BlackSky Wins $4.4M Contract for AI Space-Based Imagery
While the world has been captivated by images from NASA’s James Webb Space Telescope looking out into the far reaches of the universe, one company has been facing its space-based imagery monitoring system toward Earth’s surface instead. BlackSky, which Thursday announced it was awarded a $4.4 million contract from the Intelligence Advanced Research Projects Activity (IARPA), provides a quantitative analysis of Earth’s surface using space-based images.
BlackSky uses geospatial satellites and AI-enabled software to monitor strategic locations of interest for its customers. For example, a supply chain professional may use BlackSky’s products to keep an eye on freight shipments remotely. When there’s a change in traffic at or between ports, BlackSky’s software can alert teams and empower them to make decisions on alternative shipping routes.
The $4.4 million IARPA award will support the second phase of BlackSky’s multi-year Space-based Machine Automated Recognition Technique (SMART) program.
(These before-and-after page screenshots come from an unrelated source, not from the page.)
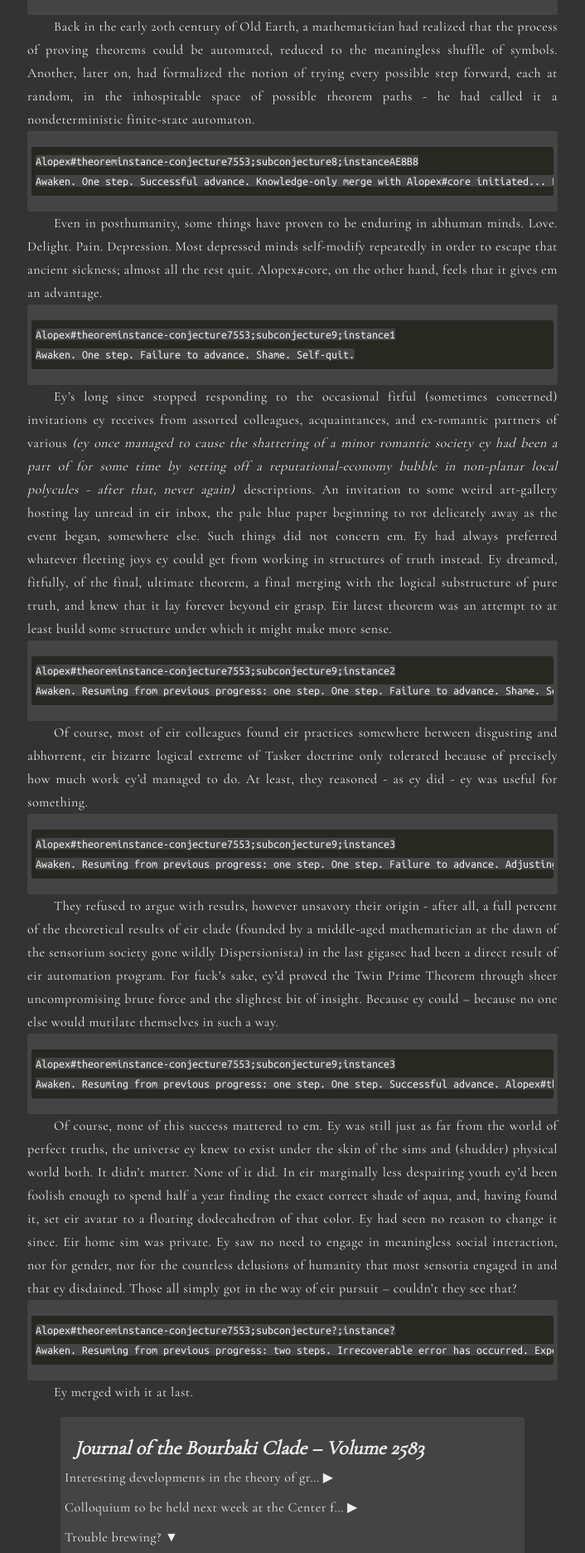
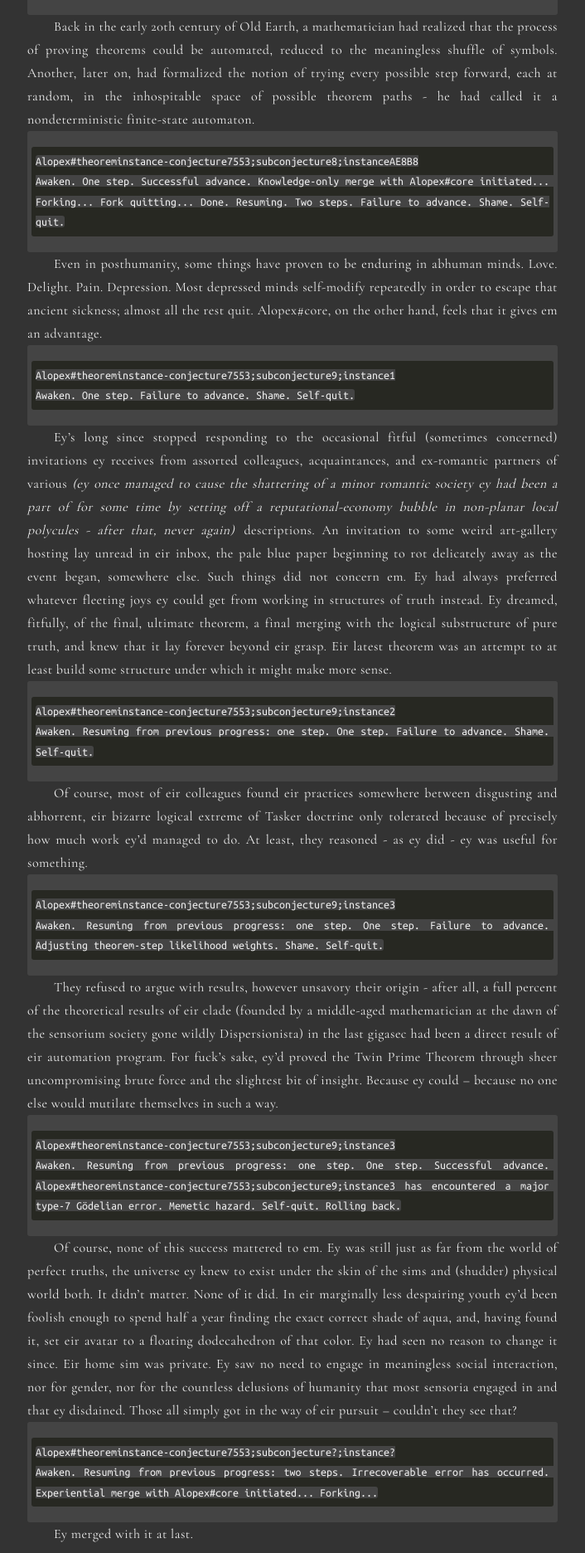
Before and after one commit to post-self/post-self.github.io, a Jekyll site: the page built from entry/_posts/2017-01-03-merging-with-the-truth.md, in a window 1280 px wide. Shown: the part 559-2431 px from the top of the page at 83% size, without its empty margins (287-993 px from the left). Built offline with Jekyll 4.4.1, drawn with Linux system fonts in a browser that asks for light colours; comment, search, counter and statistics services are not loaded.

Commit message:
Change wrapping

```diff
--- a/_sass/_base.scss
+++ b/_sass/_base.scss
@@ -127,6 +127,10 @@ article {
         p.license {
             margin-top: 2em;
             text-align: left;
+        }
+
+        pre, code {
+            white-space: pre-wrap;
         }
     }
 
```
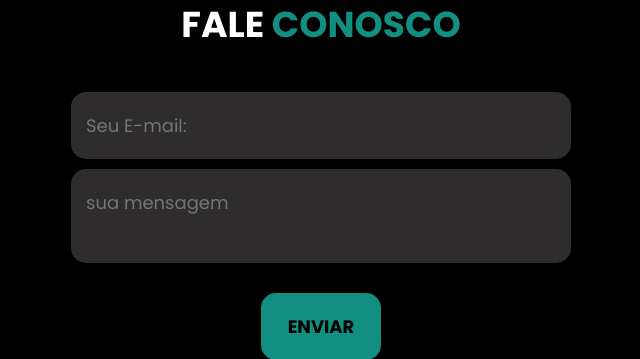
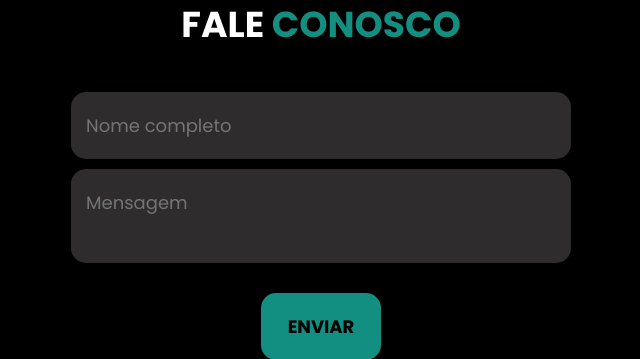
Before and after one commit to migueljaber/TCC, a PHP site: page / in a window 1280 px wide; the page is wider, and only the part inside the window is pictured. Shown: the part 4394-4753 px from the top of that part, without its empty margins (319-959 px from the left). Run offline with PHP 8.4, Linux system fonts and the light colour scheme.

Commit message:
Tabela feedback recebendo do formulário index

```diff
--- a/conexao.php
+++ b/conexao.php
@@ -0,0 +1,9 @@
+<?php
+    $servidor="localhost";
+    $usuario="root";
+    $senha="";
+    $dbname="tcc";
+
+$conn=mysqli_connect($servidor, $usuario, $senha, $dbname);
+
+?>
--- a/index.php
+++ b/index.php
@@ -1,5 +1,10 @@
 <?php
+include "conexao.php";
+    $nome=filter_input(INPUT_POST, "nome", FILTER_SANITIZE_STRING);
+    $mensagem=filter_input(INPUT_POST, "mensagem", FILTER_SANITIZE_STRING);
 
+    $result_usuario="INSERT INTO feedback (nome, mensagem) VALUES ('$nome', '$mensagem')";
+    $SQL=mysqli_query($conn, $result_usuario);
 
 ?>
 
@@ -208,8 +213,8 @@
             <div class="interface">
                 <h2 class="titulo">FALE <span>CONOSCO</span></h2>
                 <form name="form_msg" id="form_msg" action="index.php" method="POST">
-                    <input type="text" name="email" id="email" placeholder="Seu E-mail:" required>
-                    <textarea name="mensagem" id="mensagem" placeholder="sua mensagem" required></textarea>
+                    <input type="text" name="nome" id="nome" placeholder="Nome completo" required>
+                    <textarea name="mensagem" id="mensagem" placeholder="Mensagem" required></textarea>
                     <div class="advance-enviar"> <input type="submit" value="ENVIAR"></div>
                 </form>
             </div>
```
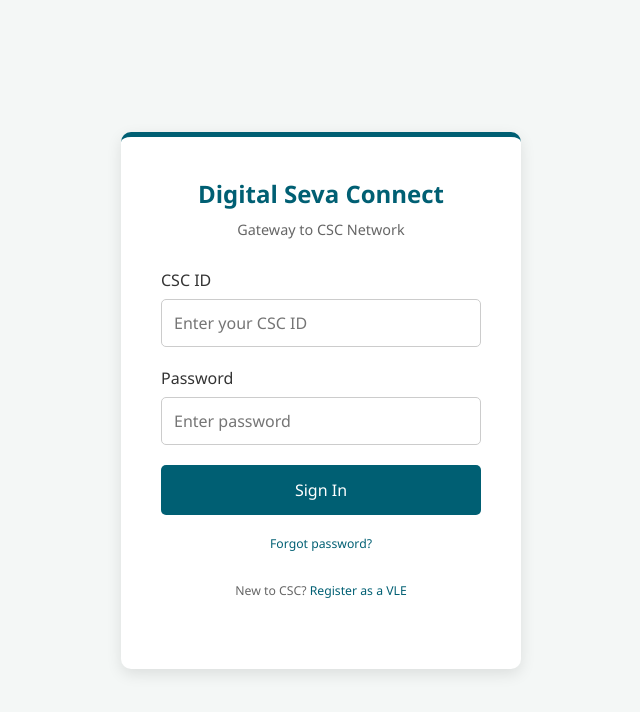
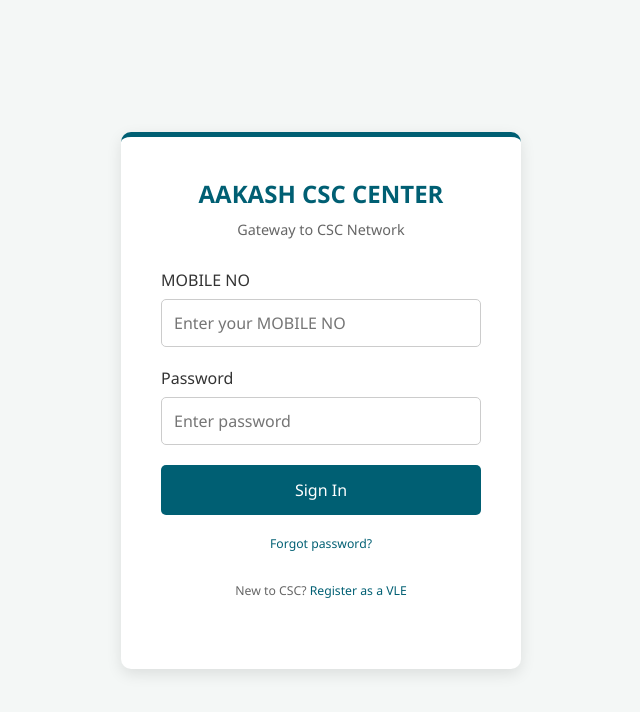
Before and after one commit to yashrajput1281-hash/Akash, a plain HTML site: page index.html in a window 1280 px wide. Shown: the whole page, without its empty margins (319-959 px from the left). Drawn offline with Linux system fonts and the light colour scheme.

Commit message:
Update index.html

```diff
--- a/index.html
+++ b/index.html
@@ -3,7 +3,7 @@
 <head>
     <meta charset="UTF-8">
     <meta name="viewport" content="width=device-width, initial-scale=1.0">
-    <title>CSC Digital Seva - Login</title>
+    <title>AAKASH CSC CENTER - Login</title>
     <style>
         * {
             margin: 0;
@@ -101,13 +101,13 @@
 <body>
 
 <div class="login-container">
-    <h2>Digital Seva Connect</h2>
+    <h2>AAKASH CSC CENTER</h2>
     <p>Gateway to CSC Network</p>
 
     <form action="/login-endpoint" method="POST">
         <div class="input-group">
-            <label for="csc-id">CSC ID</label>
-            <input type="text" id="csc-id" name="csc_id" placeholder="Enter your CSC ID" required>
+            <label for="MOBILE NO">MOBILE NO</label>
+            <input type="text" id="MOBILE NO" name="MOBILE NO" placeholder="Enter your MOBILE NO" required>
         </div>
 
         <div class="input-group">
@@ -120,7 +120,7 @@
 
     <div class="footer-links">
         <p><a href="#">Forgot password?</a></p>
-        <p>New to CSC? <a href="https://register.csc.gov.in/" target="_blank">Register as a VLE</a></p>
+        <p>New to CSC? <a href="/https://akashcsculeta.netlify.app/" target="_blank">Register as a VLE</a></p>
     </div>
 </div>
 
```
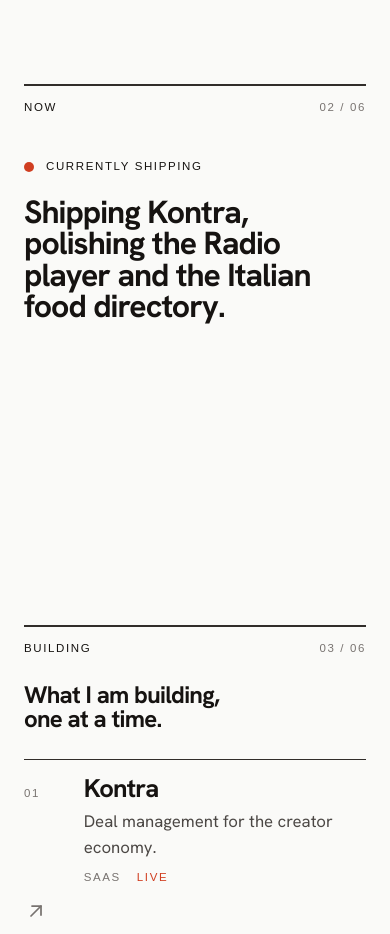
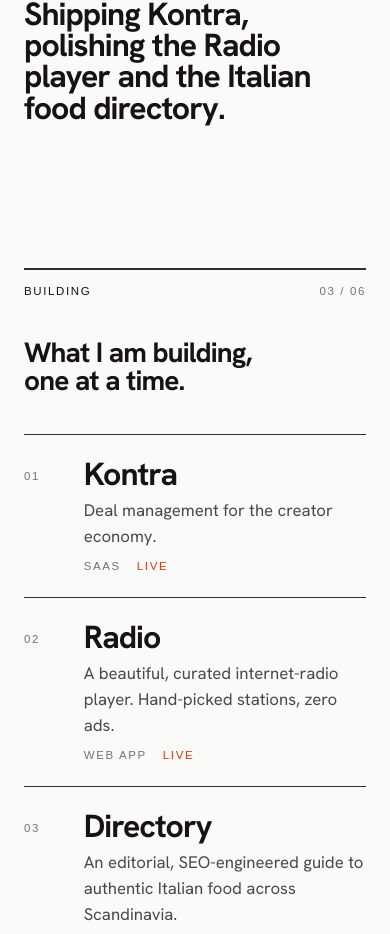
Before and after one commit to antoniowav/portfolio, a Next.js app: page / in a window 390 px wide. Shown: the part 1063-1997 px from the top of the page. Built offline with nearby package versions, Linux system fonts and the light colour scheme; a web font is replaced by a local one.

Commit message:
fix for mobile

```diff
--- a/src/components/hub/Footer.tsx
+++ b/src/components/hub/Footer.tsx
@@ -4,7 +4,7 @@
 
 export function Footer() {
   return (
-    <footer className="border-t border-line" style={{ scrollSnapAlign: 'start' }}>
+    <footer className="border-t border-line">
       <div className="mx-auto max-w-shell px-6 py-14 lg:px-10 lg:pr-24">
         <div className="flex flex-col gap-12 lg:flex-row lg:justify-between">
           <div className="max-w-xs">
--- a/src/components/hub/Products.tsx
+++ b/src/components/hub/Products.tsx
@@ -1,6 +1,5 @@
 import { products } from '@/data/site'
 import type { Product } from '@/data/site'
-import { ArrowUpRight } from './icons'
 import { Panel } from './Panel'
 import { PanelHeader } from './PanelHeader'
 
@@ -22,7 +21,7 @@
   // Building products may have no public link yet, but still match the others'
   // hover treatment (background + pointer) for visual consistency.
   const rowClass =
-    'group grid grid-cols-12 items-center gap-x-4 border-t border-line-strong py-4 transition-colors duration-300 hover:bg-paper-sink sm:py-9'
+    'group grid grid-cols-12 items-center gap-x-4 border-t border-line-strong py-6 transition-colors duration-300 hover:bg-paper-sink sm:py-9'
 
   const inner = (
     <>
@@ -30,7 +29,7 @@
         {index}
       </span>
       <div className="col-span-10 sm:col-span-7">
-        <h3 className="text-[clamp(1.6rem,6vw,4.5rem)] font-bold leading-[0.95] tracking-[-0.03em] transition-transform duration-300 ease-expo group-hover:translate-x-2">
+        <h3 className="text-[clamp(2rem,7vw,4.5rem)] font-bold leading-[0.95] tracking-[-0.03em] transition-transform duration-300 ease-expo group-hover:translate-x-2">
           {p.name}
         </h3>
         <p className="mt-2 max-w-prose text-[1.05rem] text-ink-2">{p.tagline}</p>
@@ -46,7 +45,6 @@
           <span className="micro text-accent">Live</span>
         )}
       </div>
-      <ArrowUpRight className="col-span-12 mt-4 h-6 w-6 justify-self-start text-ink-3 transition-[color,transform] duration-300 ease-expo group-hover:translate-x-1 group-hover:-translate-y-1 group-hover:text-accent sm:hidden" />
     </>
   )
 
@@ -76,11 +74,11 @@
       <div className="mx-auto w-full max-w-shell px-6 lg:px-10 lg:pr-24">
         <PanelHeader name="Building" index="03" labelId="products-heading" />
 
-        <h2 className="reveal-item d1 mt-7 max-w-[16ch] text-[clamp(1.5rem,4vw,3rem)] font-bold leading-[1] tracking-[-0.03em]">
+        <h2 className="reveal-item d1 mt-10 max-w-[16ch] text-[clamp(1.75rem,4vw,3rem)] font-bold leading-[1] tracking-[-0.03em]">
           What I am building, one at a time.
         </h2>
 
-        <ul className="mt-7 border-b border-line-strong lg:mt-14">
+        <ul className="mt-10 border-b border-line-strong lg:mt-14">
           {products.map((p, n) => (
             <ProductRow
               key={p.name}
--- a/src/data/site.ts
+++ b/src/data/site.ts
@@ -74,13 +74,6 @@
     url: 'https://tavola-se.netlify.app/',
     status: 'live',
   },
-  {
-    name: 'Notion Templates',
-    tagline: 'The systems I run my life and studio on. Get in touch to be first.',
-    tag: 'Templates',
-    url: '#follow', // in-page → contact / connect section
-    status: 'building',
-  },
   // Append KORE, Conductor, etc. as they ship.
 ]
 
--- a/src/styles/globals.css
+++ b/src/styles/globals.css
@@ -28,9 +28,6 @@
   html {
     -webkit-text-size-adjust: 100%;
     scroll-behavior: smooth;
-    /* `proximity` snaps when you settle near a section but never traps you
-       mid-scroll the way `mandatory` does (trackpad/touch). */
-    scroll-snap-type: y proximity;
   }
 
   body {
@@ -97,18 +94,23 @@
     transform: scaleX(1);
   }
 
-  /* Full-viewport Swiss panel with snap. `safe center` centers short sections
-     but top-aligns ones taller than the viewport (e.g. Products) so their top
-     never clips and every row stays reachable. No vertical padding here — it
-     would push every section past one screen and break the snap. */
+  /* Mobile-first: sections flow naturally with comfortable rhythm — no forced
+     full-screen height (which left big dead gaps and clipped tall content).
+     From md up, restore the full-viewport, vertically-centered Swiss panel. */
   .panel {
     position: relative;
-    min-height: 100vh;
-    min-height: 100dvh;
-    scroll-snap-align: start;
-    display: flex;
-    flex-direction: column;
-    justify-content: safe center;
+    padding-block: clamp(4.5rem, 13vw, 7rem);
+  }
+
+  @media (min-width: 768px) {
+    .panel {
+      display: flex;
+      min-height: 100vh;
+      min-height: 100dvh;
+      flex-direction: column;
+      justify-content: center;
+      padding-block: clamp(4rem, 8vh, 7rem);
+    }
   }
 }
 
```
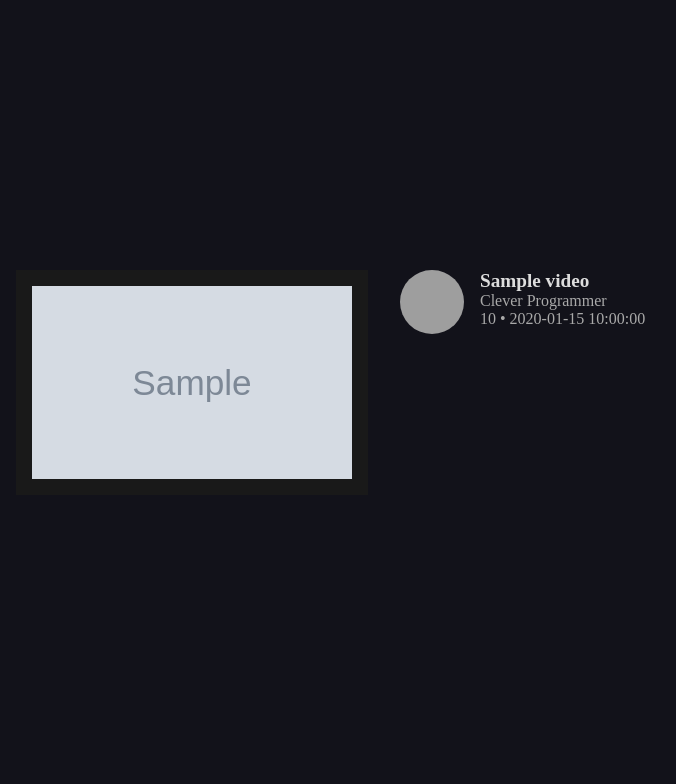
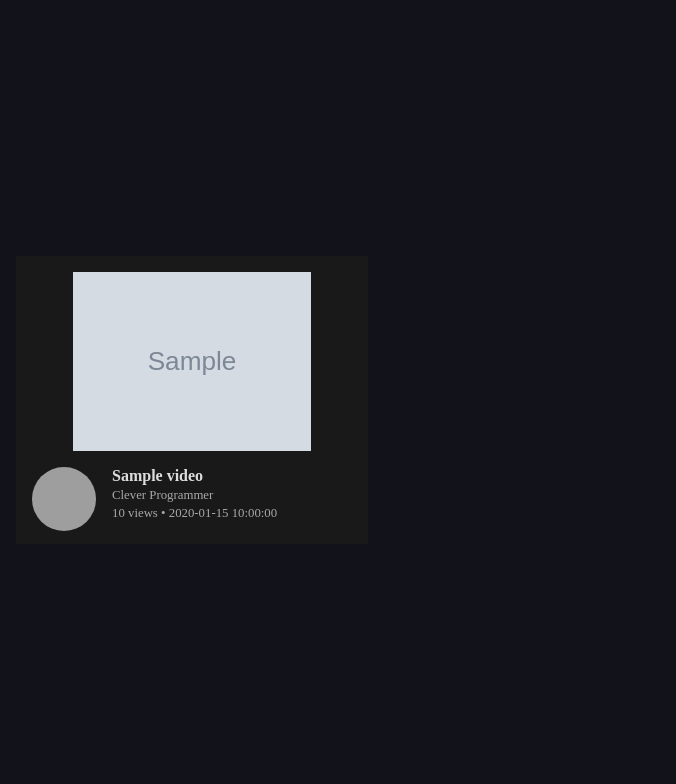
Before and after one commit to Enklior/Api-YouTube-App, a Flask app: page / in a window 1280 px wide. Shown: the top 784 px of the page, without its empty margins (56-732 px from the left). Run offline with Flask 2, Linux system fonts and the light colour scheme; grey boxes marked "Sample" are stand-in pictures; a database or web service that is not in the repository returns one stand-in record (values such as "Sample title"); data that the repository does not hold is empty; grey boxes are pictures that could not be loaded.

Commit message:
Convert YouTube thumbnails into card components

```diff
--- a/main.py
+++ b/main.py
@@ -33,4 +33,12 @@ def index():
   return render_template('index.html',
                         videos=videos)
 
+@app.template_filter()
+def view_format(views):
+    views = float(views)
+    if views > 1000:
+      return f'{(views/1000):1f}'
+
+    return "${:,.2f}".format(value)
+
 app.run(host='0.0.0.0', port=81)
--- a/static/styles.css
+++ b/static/styles.css
@@ -9,49 +9,51 @@ body {
   color: #ddd;
   font-family: 'Avenir Next';
 }
+
 #home {
-   display: grid;
+  display: grid;
   grid-template-columns: 1fr 1fr 1fr;
-/*   grid-gap: 0.8rem; */
-/*   margin: 5rem auto; */
   padding: 10px;
   width: min(90%, 75rem);
 }
 
-/* haha thank you dude i'm telling you! */
-/* hOLLYYY shit!!!!! */
-/*
-yeeeAaa. actually genuinely. replit is fucking king
-yoo replit is king. im at the gym on my iphone coding*/
-/* WHATS UP BOIIIIIIIIII */
-/* WASSSSSUSPPPPPP 👅👅👅👅👅 */
-/* LOLLL  */
+@media only screen and (max-width: 1000px) {
+  #home {
+    display: grid;
+  grid-template-columns: 1fr;
+  place-items: center;
+  padding: 10px;
+  width: min(90%, 75rem);
+  }
+}
+
 .card  {
   background: #191919;
-  height: 20rem;
-  width: 20rem !important;
+  height: 16rem;
+  width: 20rem;
   padding: 1rem;
-
-/*   flex-direction: column; */
-/*   gap: 0.4rem;*/
-
+  display: flex;
+  flex-direction: column;
+  margin-bottom: 1rem;
 }
 
-body > div > div:nth-child(1) {
+.card> div:nth-child(1){
   height: 70%;
+  margin-bottom: 1rem;
+/*   border: 1px solid green; */
 }
 
-body > div > div:nth-child(2) {
+.card> div:nth-child(2) {
   height: 30%;
-
   display: flex;
   gap: 1rem;
+/*   border: 1px solid red; */
 }
 
 .card img {
   height: 100%;
   width: 100%;
-  object-fit: cover;
+  object-fit: contain;
 }
 
 #logo {
@@ -61,12 +63,18 @@ body > div > div:nth-child(2) {
   object-fit: cover;
 }
 
-span {
-  font-size: 1.2rem;
+p {
+/*   font-size: .8rem; */
   font-weight: 600;
+   width: 15rem;
+  white-space: nowrap;
+  overflow: hidden;
+  text-overflow: ellipsis;
+  margin: 0;
 }
 
-p {
+span {
+  font-size: .8rem;
   padding: 0;
   margin: 0;
   color: #a9a9a9;
--- a/templates/components.html
+++ b/templates/components.html
@@ -1,11 +1,12 @@
 {% macro card(video) -%}
 
       <div class='card'>
-        <img
-          src="{{ video['thumbnails'][0]['url'] }}"
-          alt="thumbnail"
-        />
-      </div>
+        <div>
+          <img
+            src="{{ video['thumbnails'][0]['url'] }}"
+            alt="thumbnail"
+          />
+        </div>
       <div>
         <div>
           <img id='logo'
@@ -14,10 +15,11 @@
           />
         </div>
         <div>
-          <span>{{ video['title'] }}</span>
-          <p>Clever Programmer</p>
-          <p>{{ video['stats']['views'] }} • {{ video['publishedTimeText'] }}</p>
+          <p>{{ video['title'] }}</p>
+          <span>Clever Programmer</span></br>
+          <span>{{ "{:,.0f}".format(video['stats']['views']) }} views • {{ video['publishedTimeText'] }}</span>
         </div>
       </div>
+    </div>
 
 {%- endmacro %}
```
The program will automate the analysis of BlackSky’s geospatial imagery data to perform broad-area searches for natural and man-made events. So far the company has developed supervised and semi-supervised ML algorithms to automatically recognize and detect heavy construction projects including military bases, stadiums, campuses, dams and airports.
“As part of our work, BlackSky created a high-performance MLOps (machine learning operations) framework that was ultimately selected to perform as the core infrastructure to the entire SMART program,” BlackSky Chief Innovation Officer Patrick O’Neil said in a statement. “The MLOps framework will extend BlackSky’s Spectra AI tasking and analytics capabilities and accelerate the development of SMART technologies that make quick sense of the immense volume and complexity of space-based image data.”
In addition to the $4.4 million contract, BlackSky continues to grow its team. As of publication, the company is hiring for 45 positions across departments and offices, including 15 roles tied to its office in Seattle or open for remote work.